I brought Sephi (my black lab) into the vet in winter of 2005, and the staff told me about a family that had some puppies. Turns out that they had two labs, and had left them in the care of their teenager, who had locked them in a room and sodded off to go do teen things. The result was a little of nine puppies. Leo was the last one to find a home.
My parents had just bought a house in Middleburg Heights down the road from us, so they had a big living room and no furniture. We had the family bring the puppy over there; Leo (born in September) was probably about 10 weeks old. He was very shy and timid, and the family had a little boy (probably about 4) who was very concerned that we take good care of the dog.
The boy had named him "Superhero."
We took the puppy in and named him Helios, Dog of the Sun, or "Leo" for short. Right away we realized how different he was from Sephi. Sephi was confident and tough; Leo was a scaredy-cat and needed constant comfort. The first week we had him, I had to sleep on the couch with my hand over the edge so he could lick my hand from his crate if he got scared. Gradually, he let me leave the room after he fell asleep, and finally he got comfortable enough to fall asleep on his own.

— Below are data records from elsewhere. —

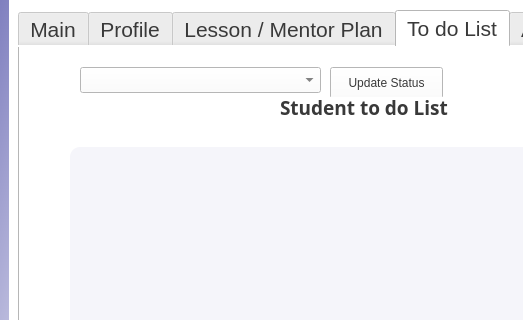
Old version of the form Student_UI/Student_Ui.ui in the repository Melike17/school_update; both pictures show x 252 to 775 and y 0 to 320 of the 1150 by 800 pixel window.
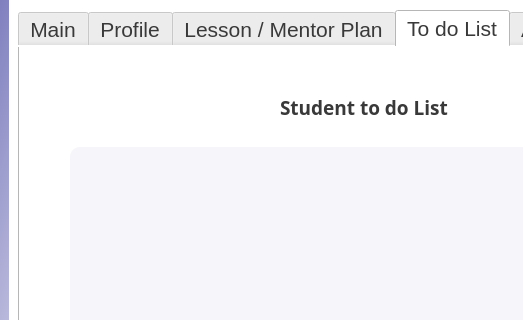
New version of the form. The open tabs and pages were chosen to show the change. Icons and pictures are not drawn.

```diff
--- a/Student_UI/Student_Ui.ui
+++ b/Student_UI/Student_Ui.ui
@@ -932,29 +932,6 @@
 background-color: rgb(245, 245, 250);</string>
       </property>
      </widget>
-     <widget class="QPushButton" name="update_status_button">
-      <property name="geometry">
-       <rect>
-        <x>310</x>
-        <y>20</y>
-        <width>113</width>
-        <height>32</height>
-       </rect>
-      </property>
-      <property name="text">
-       <string>Update Status</string>
-      </property>
-     </widget>
-     <widget class="QComboBox" name="status_options">
-      <property name="geometry">
-       <rect>
-        <x>60</x>
-        <y>20</y>
-        <width>241</width>
-        <height>26</height>
-       </rect>
-      </property>
-     </widget>
      <widget class="QLabel" name="label">
       <property name="geometry">
        <rect>
```
Left out of the diff: 6 changed lines with no effect on the pictures.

He was a tiny puppy then, but of course he grew into a moose. He never had any sense of how big he really was. I think he lived his whole life thinking he still weighed about seven pounds. When he was younger he was happy to leap up on our couch and snuggle, which was fine, except that Leo had a tendency to lick whatever was within a tongue's length of his face.
He was a friend and companion to Sephi, and when Michelle moved in and brought her terrier Rosie, he bonded with her, too. When Rosie died (hit by a car), Leo mourned. He lay on the floor quietly, not sleeping, staring at where her crate used to be. I'd never seen an animal mourn before, and it was humbling to me.
When Leo was younger we'd take him into the woods and down to the creek. Like mostly labs, he loved the water and he'd happily go charging through it. He wasn't above lounging in mud puddles, too.
In 2011, we brought Si home, and Leo and Si immediately became friends. Sephi was getting older and showing it, so she couldn't really romp, but Leo could, and they'd chase things together. Leo actually managed to learn from Si and follow his cues (because whatever else can be said of Leo, he was no genius).
Just recently, Leo tore a ligament in his leg, and in trying to get around I think he made it worse. The vet thinks, too, that there was some neurological involvement, maybe a tumor on his spine. In any case, he couldn't stand or walk, and he was in constant pain. Today we made the decision to put him to sleep.
We (me, Michelle, John, Teagan, Cael, and Al) went to the vet where Leo had stayed overnight and sat around and rubbed him, told him he was a good boy, and said goodbye. Michelle and I stayed with him until the end. It was quick. "I think he was tired," the vet tech told us. I think he probably was.
Driving home, I noted that the sun wasn't shining. Well, sure.
The Dog of the Sun has gone to sleep.
|Helios, Dog of the Sun, "Leo"|
Sept. 2005-May 2018